There’s actually two types of extended warranties; one is called an exclusion, it’s commonly referred to as bumper to bumper because when you view the contract it will only list the items not covered. Typically those are regular maintenance items, oil changes, tires, batteries, insurance related issues, things along those lines. What makes it the best in the industry if it does not mention a part that will not be covered, then it will be covered under the contract.
All other contracts are called inclusion contracts. They will come with the same list of exclusions, however they will also come with a list of parts that are covered. If a part breaks and it’s specifically mentioned as being covered under the contract then the claim will be paid. If it’s not covered on the contract, naturally the claim will not be paid.
Listed under the inclusion contracts the first level beneath a bumper to bumper would be referred to as a very comprehensive program, beneath that is comprehensive, and the lowest level of coverage is the power trained coverage. A very comprehensive contract will list the parts, but it’s as close to an exclusion contract as you can possibly get, it’s usually reserved for vehicles that cannot get bumper to bumper coverage or exclusionary coverage and are beneath 100,000 miles on the odometer. Once a vehicle achieves 100,000 miles typically that level of coverage will no longer be available. Next level of coverage down would be a comprehensive program and then at about 120,000 miles the comprehensive program is likely to no longer be available and power trained which covers the engine and transmission would be the bottom level of coverage.

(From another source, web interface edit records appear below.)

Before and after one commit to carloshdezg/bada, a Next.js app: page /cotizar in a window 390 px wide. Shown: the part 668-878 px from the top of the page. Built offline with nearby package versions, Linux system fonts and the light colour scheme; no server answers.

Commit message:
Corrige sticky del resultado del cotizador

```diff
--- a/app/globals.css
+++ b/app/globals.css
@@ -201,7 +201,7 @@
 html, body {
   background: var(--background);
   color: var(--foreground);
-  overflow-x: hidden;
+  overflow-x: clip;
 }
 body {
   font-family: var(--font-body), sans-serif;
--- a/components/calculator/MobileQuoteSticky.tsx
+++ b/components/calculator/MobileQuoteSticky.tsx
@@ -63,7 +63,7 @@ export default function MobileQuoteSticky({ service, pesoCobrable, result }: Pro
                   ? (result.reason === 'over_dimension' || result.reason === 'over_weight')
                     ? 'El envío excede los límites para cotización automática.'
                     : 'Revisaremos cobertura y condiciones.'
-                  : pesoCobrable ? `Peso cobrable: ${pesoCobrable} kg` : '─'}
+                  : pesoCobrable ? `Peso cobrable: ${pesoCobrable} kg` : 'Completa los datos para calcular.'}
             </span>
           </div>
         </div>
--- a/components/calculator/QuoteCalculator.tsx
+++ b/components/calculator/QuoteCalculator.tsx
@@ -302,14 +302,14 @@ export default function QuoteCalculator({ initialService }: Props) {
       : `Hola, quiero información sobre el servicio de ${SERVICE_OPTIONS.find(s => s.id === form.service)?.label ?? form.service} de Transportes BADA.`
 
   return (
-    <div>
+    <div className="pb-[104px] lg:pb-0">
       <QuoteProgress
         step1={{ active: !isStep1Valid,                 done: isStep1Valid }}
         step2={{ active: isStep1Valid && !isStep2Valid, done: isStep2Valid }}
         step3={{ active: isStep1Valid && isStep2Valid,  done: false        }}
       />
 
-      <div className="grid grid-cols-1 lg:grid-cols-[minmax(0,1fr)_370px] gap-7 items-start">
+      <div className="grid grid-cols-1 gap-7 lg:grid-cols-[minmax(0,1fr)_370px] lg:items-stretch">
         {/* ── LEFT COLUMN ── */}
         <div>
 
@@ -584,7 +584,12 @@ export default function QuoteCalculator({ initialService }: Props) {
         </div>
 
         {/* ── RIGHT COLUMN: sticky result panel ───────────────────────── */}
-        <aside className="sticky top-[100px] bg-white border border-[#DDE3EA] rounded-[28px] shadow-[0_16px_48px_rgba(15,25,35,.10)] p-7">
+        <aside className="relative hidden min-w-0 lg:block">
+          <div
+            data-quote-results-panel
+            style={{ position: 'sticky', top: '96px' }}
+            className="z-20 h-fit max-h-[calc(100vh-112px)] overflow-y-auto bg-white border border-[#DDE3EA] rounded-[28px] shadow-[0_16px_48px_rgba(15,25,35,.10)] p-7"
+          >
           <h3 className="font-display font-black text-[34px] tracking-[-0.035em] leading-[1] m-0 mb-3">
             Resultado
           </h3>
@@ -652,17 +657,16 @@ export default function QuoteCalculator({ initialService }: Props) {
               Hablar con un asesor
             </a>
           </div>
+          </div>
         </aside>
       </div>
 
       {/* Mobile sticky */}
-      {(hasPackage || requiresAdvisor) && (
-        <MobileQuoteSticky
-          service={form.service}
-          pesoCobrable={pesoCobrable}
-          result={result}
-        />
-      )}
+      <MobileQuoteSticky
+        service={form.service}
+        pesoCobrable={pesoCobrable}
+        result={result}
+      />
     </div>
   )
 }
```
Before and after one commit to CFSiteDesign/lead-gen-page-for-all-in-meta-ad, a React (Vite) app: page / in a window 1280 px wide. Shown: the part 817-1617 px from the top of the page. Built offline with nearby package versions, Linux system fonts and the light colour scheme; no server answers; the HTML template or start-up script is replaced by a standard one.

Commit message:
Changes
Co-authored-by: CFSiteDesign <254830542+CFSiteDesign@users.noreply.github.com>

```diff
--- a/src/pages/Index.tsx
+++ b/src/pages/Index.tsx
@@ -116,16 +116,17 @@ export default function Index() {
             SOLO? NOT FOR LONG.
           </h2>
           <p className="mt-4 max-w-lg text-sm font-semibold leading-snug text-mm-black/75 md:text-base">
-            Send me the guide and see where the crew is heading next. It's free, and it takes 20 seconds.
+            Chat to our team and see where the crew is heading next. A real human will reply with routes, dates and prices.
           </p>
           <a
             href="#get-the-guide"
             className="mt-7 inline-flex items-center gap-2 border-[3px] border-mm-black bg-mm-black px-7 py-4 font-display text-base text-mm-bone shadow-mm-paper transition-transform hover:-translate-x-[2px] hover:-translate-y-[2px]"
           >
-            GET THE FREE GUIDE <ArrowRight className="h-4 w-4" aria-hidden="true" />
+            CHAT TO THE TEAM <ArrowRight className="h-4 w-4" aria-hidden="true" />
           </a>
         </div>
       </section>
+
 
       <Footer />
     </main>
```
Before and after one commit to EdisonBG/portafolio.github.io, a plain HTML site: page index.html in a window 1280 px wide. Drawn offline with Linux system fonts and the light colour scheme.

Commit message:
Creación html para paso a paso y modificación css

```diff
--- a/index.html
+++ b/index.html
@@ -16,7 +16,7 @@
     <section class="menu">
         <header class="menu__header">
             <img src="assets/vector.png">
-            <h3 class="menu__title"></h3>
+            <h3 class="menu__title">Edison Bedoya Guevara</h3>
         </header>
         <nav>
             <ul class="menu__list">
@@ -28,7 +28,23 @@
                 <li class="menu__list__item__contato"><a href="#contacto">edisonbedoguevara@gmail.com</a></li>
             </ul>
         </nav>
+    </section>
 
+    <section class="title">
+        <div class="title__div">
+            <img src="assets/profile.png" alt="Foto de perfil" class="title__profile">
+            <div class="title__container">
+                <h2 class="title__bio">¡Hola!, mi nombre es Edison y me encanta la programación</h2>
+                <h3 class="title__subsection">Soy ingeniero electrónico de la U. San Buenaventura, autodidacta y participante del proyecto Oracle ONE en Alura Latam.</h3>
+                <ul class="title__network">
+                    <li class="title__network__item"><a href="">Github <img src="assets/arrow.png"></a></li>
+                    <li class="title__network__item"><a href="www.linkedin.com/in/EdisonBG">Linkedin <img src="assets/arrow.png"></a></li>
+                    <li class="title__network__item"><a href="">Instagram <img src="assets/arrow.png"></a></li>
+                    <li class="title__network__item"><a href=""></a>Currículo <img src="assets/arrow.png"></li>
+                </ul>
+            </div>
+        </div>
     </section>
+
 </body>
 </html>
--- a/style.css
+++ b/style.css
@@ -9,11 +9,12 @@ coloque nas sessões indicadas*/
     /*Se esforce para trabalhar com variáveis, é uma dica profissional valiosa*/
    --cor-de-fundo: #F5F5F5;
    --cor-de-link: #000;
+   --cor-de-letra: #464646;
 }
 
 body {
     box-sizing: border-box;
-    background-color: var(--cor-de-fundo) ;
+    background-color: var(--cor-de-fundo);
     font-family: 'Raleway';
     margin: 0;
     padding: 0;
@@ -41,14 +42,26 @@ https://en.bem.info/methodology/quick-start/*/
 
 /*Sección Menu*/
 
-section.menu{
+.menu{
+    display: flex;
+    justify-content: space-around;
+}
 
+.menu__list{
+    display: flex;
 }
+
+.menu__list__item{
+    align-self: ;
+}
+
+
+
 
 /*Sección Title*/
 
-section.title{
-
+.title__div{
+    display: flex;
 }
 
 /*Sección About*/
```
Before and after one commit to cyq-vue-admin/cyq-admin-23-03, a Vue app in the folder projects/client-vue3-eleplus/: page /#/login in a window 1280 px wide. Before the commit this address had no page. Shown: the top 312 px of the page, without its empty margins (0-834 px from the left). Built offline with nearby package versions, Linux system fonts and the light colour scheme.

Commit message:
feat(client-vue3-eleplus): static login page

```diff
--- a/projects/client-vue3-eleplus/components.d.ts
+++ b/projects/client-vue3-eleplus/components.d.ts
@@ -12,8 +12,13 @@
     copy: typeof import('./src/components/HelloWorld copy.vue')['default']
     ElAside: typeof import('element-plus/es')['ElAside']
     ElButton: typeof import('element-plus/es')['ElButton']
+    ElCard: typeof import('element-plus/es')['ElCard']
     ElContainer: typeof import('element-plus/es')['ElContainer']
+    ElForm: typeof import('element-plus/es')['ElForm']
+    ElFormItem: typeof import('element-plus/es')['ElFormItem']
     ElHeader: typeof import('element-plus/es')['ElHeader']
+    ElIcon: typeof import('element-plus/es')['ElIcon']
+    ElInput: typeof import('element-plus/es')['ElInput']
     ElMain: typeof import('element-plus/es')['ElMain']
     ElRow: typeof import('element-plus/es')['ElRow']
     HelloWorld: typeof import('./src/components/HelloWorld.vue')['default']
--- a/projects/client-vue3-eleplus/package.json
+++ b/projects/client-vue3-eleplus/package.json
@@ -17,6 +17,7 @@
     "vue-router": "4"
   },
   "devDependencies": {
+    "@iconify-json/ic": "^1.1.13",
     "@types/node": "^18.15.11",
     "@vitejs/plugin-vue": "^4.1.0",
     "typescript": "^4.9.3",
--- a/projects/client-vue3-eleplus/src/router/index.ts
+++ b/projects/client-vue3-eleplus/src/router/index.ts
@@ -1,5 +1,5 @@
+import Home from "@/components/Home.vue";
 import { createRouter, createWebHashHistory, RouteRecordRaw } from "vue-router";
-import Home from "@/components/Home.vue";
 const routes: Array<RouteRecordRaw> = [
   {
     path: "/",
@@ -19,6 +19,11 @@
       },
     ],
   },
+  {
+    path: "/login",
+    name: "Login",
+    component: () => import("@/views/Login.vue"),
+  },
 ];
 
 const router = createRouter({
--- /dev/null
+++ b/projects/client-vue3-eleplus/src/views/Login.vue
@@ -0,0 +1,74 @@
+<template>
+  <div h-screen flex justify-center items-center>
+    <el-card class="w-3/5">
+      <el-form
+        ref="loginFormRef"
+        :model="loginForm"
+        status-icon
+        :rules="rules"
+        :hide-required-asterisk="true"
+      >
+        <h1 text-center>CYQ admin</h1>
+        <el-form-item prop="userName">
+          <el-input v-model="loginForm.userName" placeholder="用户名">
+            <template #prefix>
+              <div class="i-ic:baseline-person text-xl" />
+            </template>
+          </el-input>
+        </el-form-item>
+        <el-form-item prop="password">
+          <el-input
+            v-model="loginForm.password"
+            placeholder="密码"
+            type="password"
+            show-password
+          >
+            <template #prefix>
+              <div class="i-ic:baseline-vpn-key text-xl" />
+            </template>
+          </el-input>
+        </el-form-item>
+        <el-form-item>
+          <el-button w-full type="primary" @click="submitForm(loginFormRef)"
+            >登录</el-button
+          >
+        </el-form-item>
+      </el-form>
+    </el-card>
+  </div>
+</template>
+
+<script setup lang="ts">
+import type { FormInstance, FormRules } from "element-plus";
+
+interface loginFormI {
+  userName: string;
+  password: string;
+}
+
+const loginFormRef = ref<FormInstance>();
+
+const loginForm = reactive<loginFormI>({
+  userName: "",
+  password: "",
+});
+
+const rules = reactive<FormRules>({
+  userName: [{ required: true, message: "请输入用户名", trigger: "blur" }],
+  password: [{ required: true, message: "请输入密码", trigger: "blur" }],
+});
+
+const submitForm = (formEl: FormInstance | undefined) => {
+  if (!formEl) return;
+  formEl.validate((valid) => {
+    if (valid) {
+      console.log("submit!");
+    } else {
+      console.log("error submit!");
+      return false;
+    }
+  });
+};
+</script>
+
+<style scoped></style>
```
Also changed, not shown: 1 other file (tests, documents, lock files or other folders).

Easy way to understand that is exclusion would be a “A,” very comprehensive next level down “B,” comprehensive “C,” and then power trained would be a “D” level of coverage.